The following is a link to an article in the Quincy Patriot Ledger that describes the play “Strange Interlude”, which played in Quincy because it was banned in Boston. This was at the “Quincy Theatre” on Hancock Street, which was on the current site of the Flagship Cinemas. The article mentions that the theater closed in 1952 and the building was torn down in 1959. This may have also been called the “Capitol” at one point. This was the vaudeville house. The Regent Theatre was in North Quincy, a few miles north on Hancock Street. Here is the link: View link
I’ve been meaning to add this theater; the Strand, Regent, and Alhambra (Art??) have been added to this site recently.
The Regent opened on December 14, 1925.
You are right on. Surely, any profits made from second-run flicks or “dollar nights” would not even begin to cover the costs of an extensive renovation. If there are indeed severe structural issues, then this is a different story entirely. It is obvious that Mr. Chandler does not have the resources available to make this a viable venue once again, so we can only hope for another solution!
I last visited the Wollaston in 2002. Yes, the paint was peeling off the walls and ceiling and the place smelled of mold. But, I recall it being exactly the same way in the 80’s as I was growing up. The side rows of seats have been roped off for years. The bottom line is, the Wollaston will need much work to rehab the interior, but it really hasn’t deteriorated much (at least to the naked eye) in the past 20 years or so. It is my opinion that the Wollaston is not nearly a “lost cause”. Fixing the roof and doing some cosmetic work would probably go a long way. The place hasn’t seen a new coat of paint in the past 25 years, at least.
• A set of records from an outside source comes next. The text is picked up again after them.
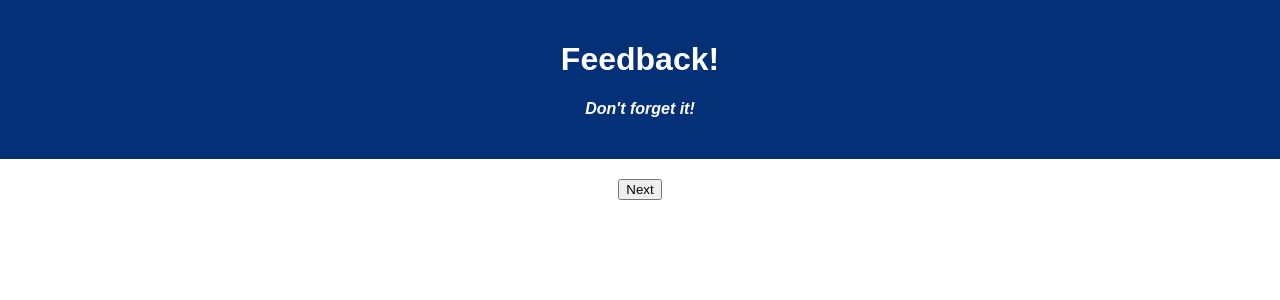
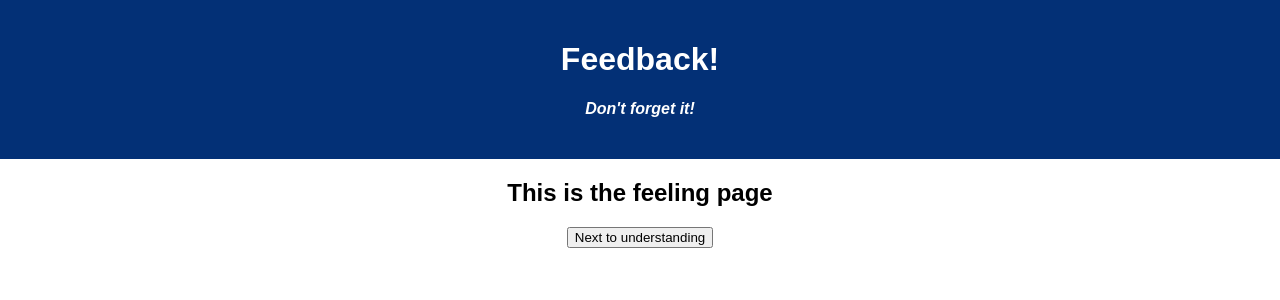
Before and after one commit to madelinePrickette/weekend-redux-feedback-loop, a React (Create React App) app: page / in a window 1280 px wide. Shown: the top 300 px of the page. Built offline with nearby package versions, Linux system fonts and the light colour scheme.

Commit message:
got 4 pages connected

```diff
--- a/src/components/App/App.jsx
+++ b/src/components/App/App.jsx
@@ -3,24 +3,31 @@ import axios from 'axios';
 import './App.css';
 import { HashRouter as Router, Route, Link } from 'react-router-dom';
 import FeelingFeedbackNum from '../FeelingFeedback/FeelingFeedbackNum';
+import UnderstandingFeedbackNum from '../UnderstandingFeedback/UnderstandingFeedbackNum';
+import SupportFeedbackNum from '../SupportFeedback/SupportFeedbackNum';
+import CommentsFeedbackChar from '../CommentsComponents/CommentsFeedbackChar';
 
 function App() {
 
   return (
     <Router>
       <div className='App'>
-        <header className='App-header'>
-          <h1 className='App-title'>Feedback!</h1>
-          <h4>Don't forget it!</h4>
-        </header>
-        <footer>
-          <Route exact path="/FeelingFeedbackNum">
-            <FeelingFeedbackNum/>
-          </Route>
-          <Link to="/FeelingFeedbackNum">
-            <button>Next</button>
-          </Link>
-        </footer>
+          <header className='App-header'>
+            <h1 className='App-title'>Feedback!</h1>
+            <h4>Don't forget it!</h4>
+          </header>
+        <Route exact path="/">
+          <FeelingFeedbackNum />
+        </Route>
+        <Route exact path="/UnderstandingFeedbackNum">
+          <UnderstandingFeedbackNum />
+        </Route>
+        <Route exact path="/SupportFeedbackNum">
+          <SupportFeedbackNum />
+        </Route>
+        <Route exact path="/CommentsFeedbackChar">
+          <CommentsFeedbackChar />
+        </Route>
       </div>
     </Router>
   );
--- a/src/components/CommentsComponents/CommentsFeedbackChar.jsx
+++ b/src/components/CommentsComponents/CommentsFeedbackChar.jsx
@@ -0,0 +1,10 @@
+import {useState} from 'react';
+import axios from 'axios';
+
+function CommentsFeedbackChar({}) {
+    return (
+        <h2>This is the Comments page</h2>
+    )
+}
+
+export default CommentsFeedbackChar;
--- a/src/components/FeelingFeedback/FeelingFeedbackNum.jsx
+++ b/src/components/FeelingFeedback/FeelingFeedbackNum.jsx
@@ -1,9 +1,24 @@
 import {useState} from 'react';
 import axios from 'axios';
+import { HashRouter as Router, Route, Link } from 'react-router-dom';
+import { useHistory } from 'react-router-dom';
+import UnderstandingFeedbackNum from '../UnderstandingFeedback/UnderstandingFeedbackNum';
 
 function FeelingFeedbackNum({}) {
+
+    const history = useHistory();
+
+    function handleNextToUnderstanding(){
+        history.push("/UnderstandingFeedbackNum")
+    }
+
     return (
-        <h2>This is the FeelingFeedbackNum component page</h2>
+        <>
+            <h2>This is the feeling page</h2>
+            <button onClick={handleNextToUnderstanding}>
+                Next to understanding
+            </button>
+        </>
     )
 }
 
--- a/src/components/SupportFeedback/SupportFeedbackNum.jsx
+++ b/src/components/SupportFeedback/SupportFeedbackNum.jsx
@@ -0,0 +1,25 @@
+import {useState} from 'react';
+import axios from 'axios';
+import { HashRouter as Router, Route, Link } from 'react-router-dom';
+import { useHistory } from 'react-router-dom';
+import CommentsFeedbackChar from '../CommentsComponents/CommentsFeedbackChar';
+
+function SupportFeedbackNum({}) {
+
+    const history = useHistory();
+
+    function handleNextToComments(){
+        history.push("/CommentsFeedbackChar")
+    }
+
+    return (
+        <>
+        <h2>This is the support page.</h2>
+        <button onClick={handleNextToComments}>
+                Next to comments
+        </button>
+        </>
+    )
+}
+
+export default SupportFeedbackNum;
--- a/src/components/UnderstandingFeedback/UnderstandingFeedbackNum.jsx
+++ b/src/components/UnderstandingFeedback/UnderstandingFeedbackNum.jsx
@@ -0,0 +1,25 @@
+import {useState} from 'react';
+import axios from 'axios';
+import { HashRouter as Router, Route, Link } from 'react-router-dom';
+import { useHistory } from 'react-router-dom';
+import SupportFeedbackNum from '../SupportFeedback/SupportFeedbackNum';
+
+function UnderstandingFeedbackNum({}) {
+
+    const history = useHistory();
+
+    function handleNextToSupport(){
+        history.push("/SupportFeedbackNum")
+    }
+
+    return (
+        <>
+            <h2>This is the understanding page.</h2>
+            <button onClick={handleNextToSupport}>
+                Next to support
+            </button>
+        </>
+    )
+}
+
+export default UnderstandingFeedbackNum;
```
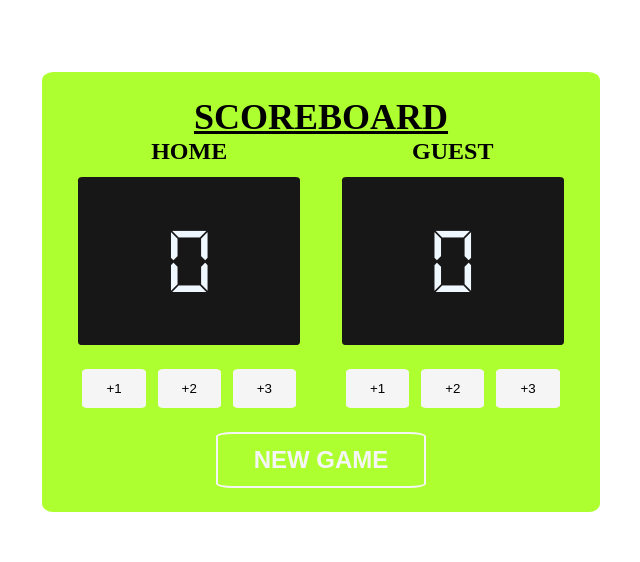
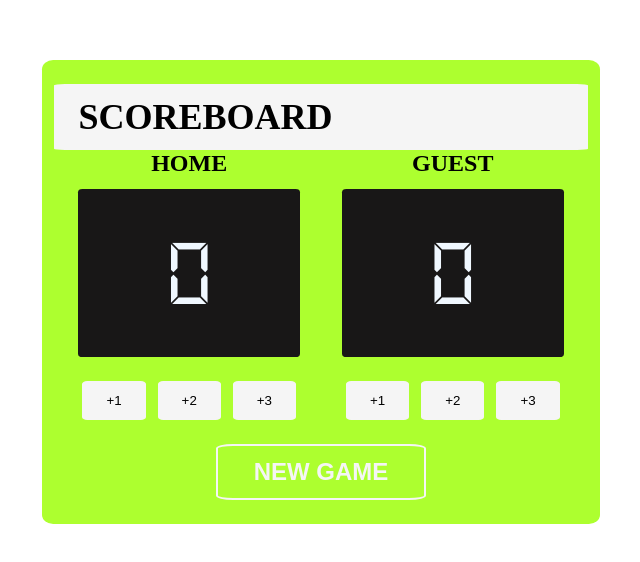
Before and after one commit to livingsarkwah/Scoreboard, a website built with Vite: page index.html in a window 1280 px wide. Shown: the part 108-670 px from the top of the page, without its empty margins (319-959 px from the left). Built offline with nearby package versions, Linux system fonts and the light colour scheme.

Commit message:
Update h2 design

```diff
--- a/index.css
+++ b/index.css
@@ -41,7 +41,9 @@ button {
 
 h2 {
     font-size: 36px;
-    text-decoration: underline;
+    background: whitesmoke;
+    width: 100%;
+    padding: 12px 24px;
 }
 
 h3 {
```
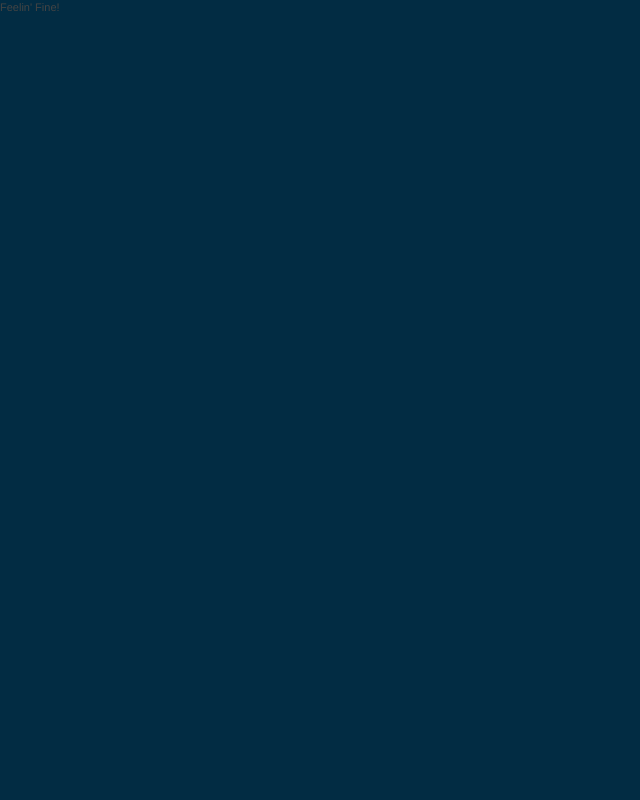
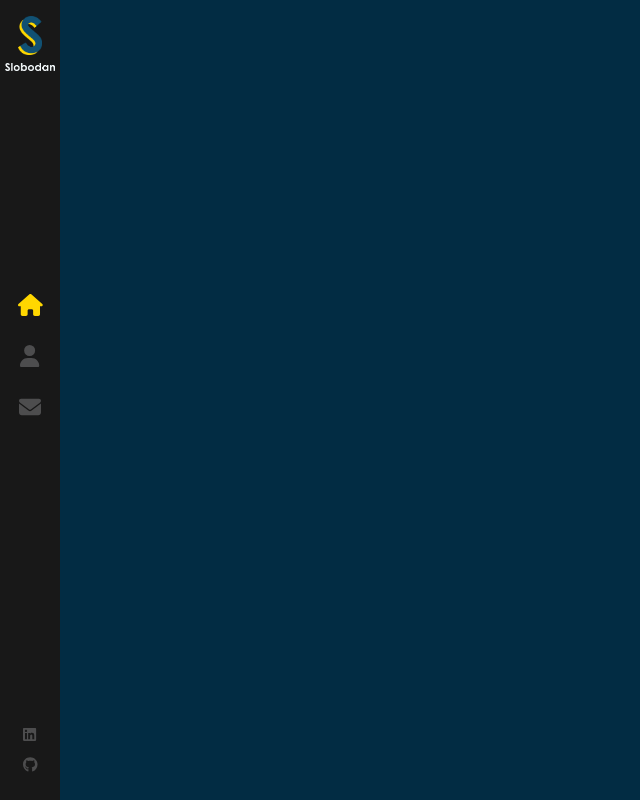
Before and after one commit to ie2173/animatedportfolio, a React (Create React App) app in the folder animatedportfolio/: page / in a window 1280 px wide. Shown: the whole page, without its empty margins (0-640 px from the left). Built offline with nearby package versions, Linux system fonts and the light colour scheme.

Commit message:
sidebar added

```diff
--- a/animatedportfolio/src/component/Sidebar/index.js
+++ b/animatedportfolio/src/component/Sidebar/index.js
@@ -1,7 +1,57 @@
+import { Link, NavLink } from 'react-router-dom'
 import './index.scss'
+import LogoS from '../../assets/images/logo-s.png'
+import LogoSub from '../../assets/images/logo_sub.png'
+import { FontAwesomeIcon } from '@fortawesome/react-fontawesome'
+import { faEnvelope, faHome, faUser } from '@fortawesome/free-solid-svg-icons'
+import { faGithub, faLinkedin } from '@fortawesome/free-brands-svg-icons'
 
 const Sidebar = () => {
-  return <div>Feelin' Fine!</div>
+  return (
+    <div className="navbar">
+      <Link className="logo" to="/">
+        <img src={LogoS} alt="logo" />
+        <img className="sub-logo" src={LogoSub} alt="logo" />
+      </Link>
+      <nav>
+        <NavLink exact="true" activeclassname="active" to="/">
+          <FontAwesomeIcon icon={faHome} color="#4d4d4e" />
+        </NavLink>
+        <NavLink
+          exact="true"
+          activeclassname="active"
+          className="about-link"
+          to="/about"
+        >
+          <FontAwesomeIcon icon={faUser} color="#4d4d4e" />
+        </NavLink>
+        <NavLink
+          exact="true"
+          activeclassname="active"
+          className="contact-link"
+          to="/contact"
+        >
+          <FontAwesomeIcon icon={faEnvelope} color="#4d4d4e" />
+        </NavLink>
+      </nav>
+      <ul>
+        <li>
+          <a
+            target="blank"
+            rel="nonreferrer"
+            href="https://www.linkedin.com/in/ilelliott/"
+          >
+            <FontAwesomeIcon icon={faLinkedin} color="#4d4d4e" />
+          </a>
+        </li>
+        <li>
+          <a target="blank" rel="nonreferrer" href="https://github.com/ie2173">
+            <FontAwesomeIcon icon={faGithub} color="#4d4d4e" />
+          </a>
+        </li>
+      </ul>
+    </div>
+  )
 }
 
 export default Sidebar
--- a/animatedportfolio/src/component/Sidebar/index.scss
+++ b/animatedportfolio/src/component/Sidebar/index.scss
@@ -0,0 +1,116 @@
+.navbar {
+  background: #181818;
+  width: 60px;
+  height: 100%;
+  position: absolute;
+  top: 0;
+  z-index: 3;
+  min-height: 500px;
+
+  .logo {
+    display: block;
+    padding: 8px 0;
+
+    img {
+      display: block;
+      margin: 8px auto;
+      width: 24px;
+      height: auto;
+
+      &.sub-logo {
+        width: 50px;
+      }
+    }
+  }
+
+  nav {
+    display: block;
+    text-align: center;
+    position: absolute;
+    height: 210px;
+    top: 50%;
+    margin-top: -120px;
+    width: 100%;
+
+    a {
+      font-size: 22px;
+      color: #4d4d4e;
+      display: block;
+      line-height: 51px;
+      height: 51px;
+      position: relative;
+      text-decoration: none;
+
+      i {
+        transition: all 0.3s ease-out;
+      }
+      &:hover {
+        color: #ffd700;
+
+        svg {
+          opacity: 0;
+        }
+        &:after {
+          opacity: 1;
+        }
+      }
+      &:after {
+        content: '';
+        font-size: 9px;
+        letter-spacing: 2px;
+        position: absolute;
+        bottom: 0;
+        display: block;
+        width: 100%;
+        text-align: center;
+        opacity: 0;
+        transition: all 0.3s ease-out;
+      }
+
+      &:first-child {
+        &::after {
+          content: 'HOME';
+        }
+      }
+    }
+    a.about-link {
+      &::after {
+        content: 'ABOUT';
+      }
+    }
+
+    a.contact-link {
+      &::after {
+        content: 'CONTACT';
+      }
+    }
+
+    a.active {
+      svg {
+        color: #ffd700;
+      }
+    }
+  }
+
+  ul {
+    position: absolute;
+    bottom: 20px;
+    width: 100%;
+    display: block;
+    padding: 0;
+    list-style: none;
+    text-align: center;
+    margin: 0;
+
+    li {
+      padding: 7px 0;
+      display: block;
+      font-size: 15px;
+      line-height: 16px;
+
+      &:hover svg {
+        color: #ffd700;
+      }
+    }
+  }
+}
```
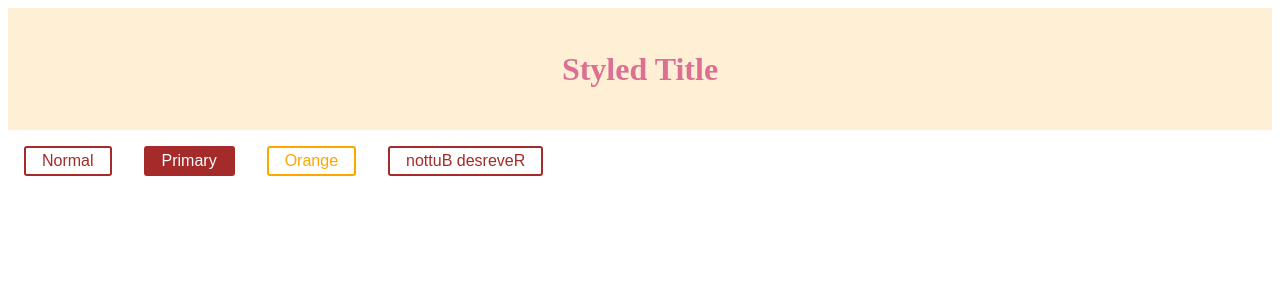
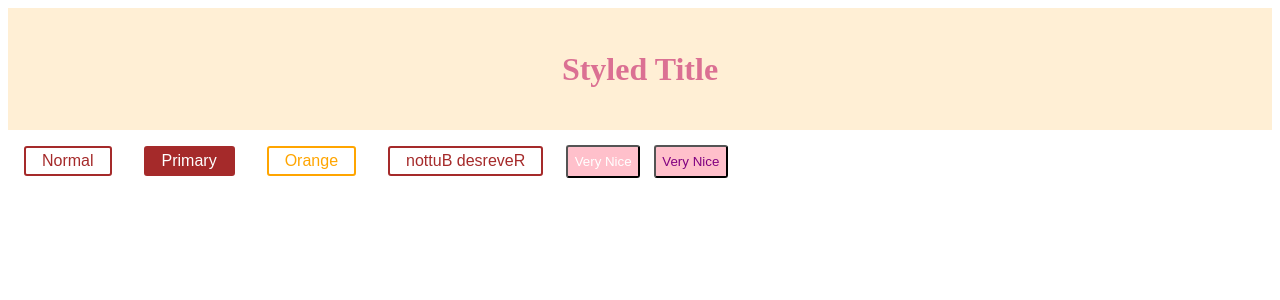
Before and after one commit to SungHyun627/styled-components-playground, a React (Create React App) app: page / in a window 1280 px wide. Shown: the top 300 px of the page. Built offline with nearby package versions, Linux system fonts and the light colour scheme.

Commit message:
pass attributes using props in simple or customized button

```diff
--- a/src/components/Buttons.jsx
+++ b/src/components/Buttons.jsx
@@ -3,14 +3,25 @@ const Buttons = () => {
   return (
     <div>
       <Button>Normal</Button>
+
+      {/* Adapting based on Props */}
       <Button primary>Primary</Button>
+
+      {/* Based button, but override styles */}
       <Orangebutton>Orange</Orangebutton>
+
+      {/* Use as polymorphic prop */}
       <Button as={ReversedButton}>Reversed Button</Button>
+
+      {/* If simple element, pass props related with HTML attribute */}
+      <CustomizedButton>Very Nice</CustomizedButton>
+
+      {/* If customized element, pass all props */}
+      <CustomizedButton buttonColor="purple">Very Nice</CustomizedButton>
     </div>
   );
 };
 
-// Adapting based on Props
 const Button = styled.button`
   font-size: 1em;
   margin: 1em;
@@ -30,4 +41,13 @@ const ReversedButton = (props) => (
   <Button {...props} children={props.children.split('').reverse()} />
 );
 
+const CustomizedButton = styled.button`
+  padding: 0.5em;
+  margin: 0.5em;
+  background: pink;
+  border-color: black;
+  border-radius: 3px;
+  color: ${(props) => props.buttonColor || 'white'};
+`;
+
 export default Buttons;
```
Interesting fact is that this was the site of the Providence Cycledrome in the 1920’s. The Cycledrome was a bicycle track/football field that was home to the NFL football Providence Steam Roller from 1925-1931. This team won the 1928 NFL Championship by tying the Green Bay Packers 7-7 in the last game of the season at this field. The Cycledrome was torn down in the 1930’s and replaced with Loew’s theater in 1937. This was one of the earliest drive-ins in the country. I visited the site in the early 1980’s, and remnants of the drive-in still remained. I distinctly remember the burned-out projection building was still there, though not much of anything else remained. I think there is a strip mall on the site now.
Box Office Bill- You sure have a great memory! The outdoor theater that you are thinking of was probably the one that was located off the present 93/3, I believe it was called the South Shore Drive In (though it could have had a different name before that). One screen is actually still standing, and is very close to Route 37. I was curious about the name “Quintree Drive-In”, because I read something at one time that said there was a drive-in on Quincy Avenue, Route 53 called the Quin-tree. I have never seen any reference to it anywhere else, so I’m not sure where that one was…..Anyway, as I am in my 30’s, I missed the era of great movie houses in Quincy, but I do remember the Strand. I went there as a young child and I think it was torn down in the early to mid 80’s. I have also done a little research and found out there was also a Regent Theater on Hancock Street in North Quincy. I’m not sure how long that one was around, but it was built at the same time as the Wollaston, about 1925-26. I also know there was a Quincy Theater in Quincy Square on Hancock Street, is this the “Art” theater that you remember? I’ve never heard of the Capitol theater…was that on Quincy Ave?
Box Office Bill, I am a resident of East Braintree and am surprised to find out that a drive-in was located here. Where exactly was the Quintree Drive-in? Was it located where the former Quintree Mall and current Quirk car dealership is?